The college paper noted his confident, freewheeling style on the fairways: “Vik wielded a deadly putter throughout the afternoon, snaking home transcontinental putts and ramming in 10-footers with reckless abandon,” noted the Harvard Crimson in 1976, a precursor, perhaps, of his attitude to business. He was also ever-inventive when it came to raising funds for the team, selling aerial photographs of Harvard Stadium to inebriated alumni at football games in Boston.
After graduating, he went to work as a corporate analyst for Lehman Brothers, but he made his real money when the first internet bubble saw stocks in his fledging software firm Xcelera soar by over 11,000 per cent in 1999. The rest, as they say, is history, and his portfolio today includes various investment ventures, as well as the luxury Norwegian vodka brand, Christiana. Enter his passion for the arts, which also saw him open Sebastian & Barquet, a gallery in New York’s Chelsea, with business partner Ramis Barquet in 2005 (a London outpost followed in 2008). Specialising in 20th-century pieces that often lay at the crossroads between sculpture and functional object, the venture is very much a reflection of his personal tastes, and also incorporates a sister, open-to-the-public showroom on 26th Street which is laid out with a museum-like feel.
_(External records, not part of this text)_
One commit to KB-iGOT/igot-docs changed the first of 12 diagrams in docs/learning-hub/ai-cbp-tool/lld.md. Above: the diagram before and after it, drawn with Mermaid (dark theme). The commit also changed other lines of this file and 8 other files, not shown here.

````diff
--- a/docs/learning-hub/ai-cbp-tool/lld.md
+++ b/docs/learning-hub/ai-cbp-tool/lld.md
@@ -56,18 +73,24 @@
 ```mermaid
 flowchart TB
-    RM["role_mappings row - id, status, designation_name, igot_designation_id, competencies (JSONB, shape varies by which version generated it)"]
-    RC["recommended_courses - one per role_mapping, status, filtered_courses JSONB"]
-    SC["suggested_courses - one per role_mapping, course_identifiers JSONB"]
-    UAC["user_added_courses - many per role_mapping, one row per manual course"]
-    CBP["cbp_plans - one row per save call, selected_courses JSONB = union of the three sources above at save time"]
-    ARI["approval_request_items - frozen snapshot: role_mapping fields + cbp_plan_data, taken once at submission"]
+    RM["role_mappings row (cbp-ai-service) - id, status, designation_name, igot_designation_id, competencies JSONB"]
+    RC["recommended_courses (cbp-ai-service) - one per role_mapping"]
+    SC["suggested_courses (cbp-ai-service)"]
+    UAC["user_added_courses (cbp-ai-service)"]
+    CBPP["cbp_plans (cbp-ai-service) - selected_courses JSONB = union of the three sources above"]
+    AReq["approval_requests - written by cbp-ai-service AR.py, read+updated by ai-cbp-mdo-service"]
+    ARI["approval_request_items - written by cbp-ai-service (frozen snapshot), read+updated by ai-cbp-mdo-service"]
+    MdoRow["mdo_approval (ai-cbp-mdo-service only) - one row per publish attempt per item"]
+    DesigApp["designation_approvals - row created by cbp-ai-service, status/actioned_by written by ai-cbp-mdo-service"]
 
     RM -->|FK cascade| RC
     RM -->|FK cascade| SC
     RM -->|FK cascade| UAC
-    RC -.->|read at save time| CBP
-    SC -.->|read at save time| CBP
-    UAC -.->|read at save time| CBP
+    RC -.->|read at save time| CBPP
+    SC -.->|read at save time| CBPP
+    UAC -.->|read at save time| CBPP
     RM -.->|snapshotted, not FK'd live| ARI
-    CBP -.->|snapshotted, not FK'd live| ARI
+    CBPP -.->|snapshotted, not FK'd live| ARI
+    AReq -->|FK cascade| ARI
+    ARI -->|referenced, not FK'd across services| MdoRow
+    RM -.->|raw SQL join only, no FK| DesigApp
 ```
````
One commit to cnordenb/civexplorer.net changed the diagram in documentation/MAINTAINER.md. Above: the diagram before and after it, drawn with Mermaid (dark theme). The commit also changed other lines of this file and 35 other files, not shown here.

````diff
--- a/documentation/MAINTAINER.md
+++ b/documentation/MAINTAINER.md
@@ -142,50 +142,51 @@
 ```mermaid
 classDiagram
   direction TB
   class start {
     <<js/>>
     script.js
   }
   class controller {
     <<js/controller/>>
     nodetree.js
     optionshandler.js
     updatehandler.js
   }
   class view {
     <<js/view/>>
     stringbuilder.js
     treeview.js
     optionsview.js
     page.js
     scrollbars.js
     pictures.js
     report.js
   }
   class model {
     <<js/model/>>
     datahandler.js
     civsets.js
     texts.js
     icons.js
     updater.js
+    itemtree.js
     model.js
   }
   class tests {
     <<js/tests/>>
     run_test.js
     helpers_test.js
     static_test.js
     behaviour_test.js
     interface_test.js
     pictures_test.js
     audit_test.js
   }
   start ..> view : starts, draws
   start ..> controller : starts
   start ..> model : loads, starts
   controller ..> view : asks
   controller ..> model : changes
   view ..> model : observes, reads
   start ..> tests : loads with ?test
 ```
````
It’s obvious that he is actually happiest working with one of his artists in their studio, to bring his latest creative vision to life. “I love creating beautiful things,” he says, adding that he thinks his involvement with local artists has helped to create the unique experiences he believes today’s consumer of luxury travel is in pursuit of. He also likens the process to his dealings in business: “Whether I’m trying to design a room, or make a painting or a sculpture, it’s not that dissimilar to coming up with an idea for a new company, product or service.
The fundamental thought processes are similar.” He has forged firm friendships within the art community in South America, and his protégées will often stop by at the properties that house their colourful works for dinner, adding to the informal feel the Viks have tried to foster. And naturally, there have been several celebrity visitors, Michelle Obama’s favourite designer Jason Wu among them, while overall the properties attract an international mix of interesting people from all walks of life. Vik has also been pleased to note that roughly a third of guests are South American. “Brazilians and a fair amount of Argentinians, Chileans and people from Paraguay,” all enjoying the fruits of their continent’s booming economy. “It proves to me that we are still offering a distinctive experience they can’t get elsewhere,” says Vik, with obvious satisfaction.
As far as South America’s rise as a player on the global stage, Vik believes it’s a matter of time. “The world is full of beautiful places, but you’ll have more of an adventure here. There is still a sense of wilderness. The world is shrinking rapidly and cultures are merging, but here you can still find something totally unique.”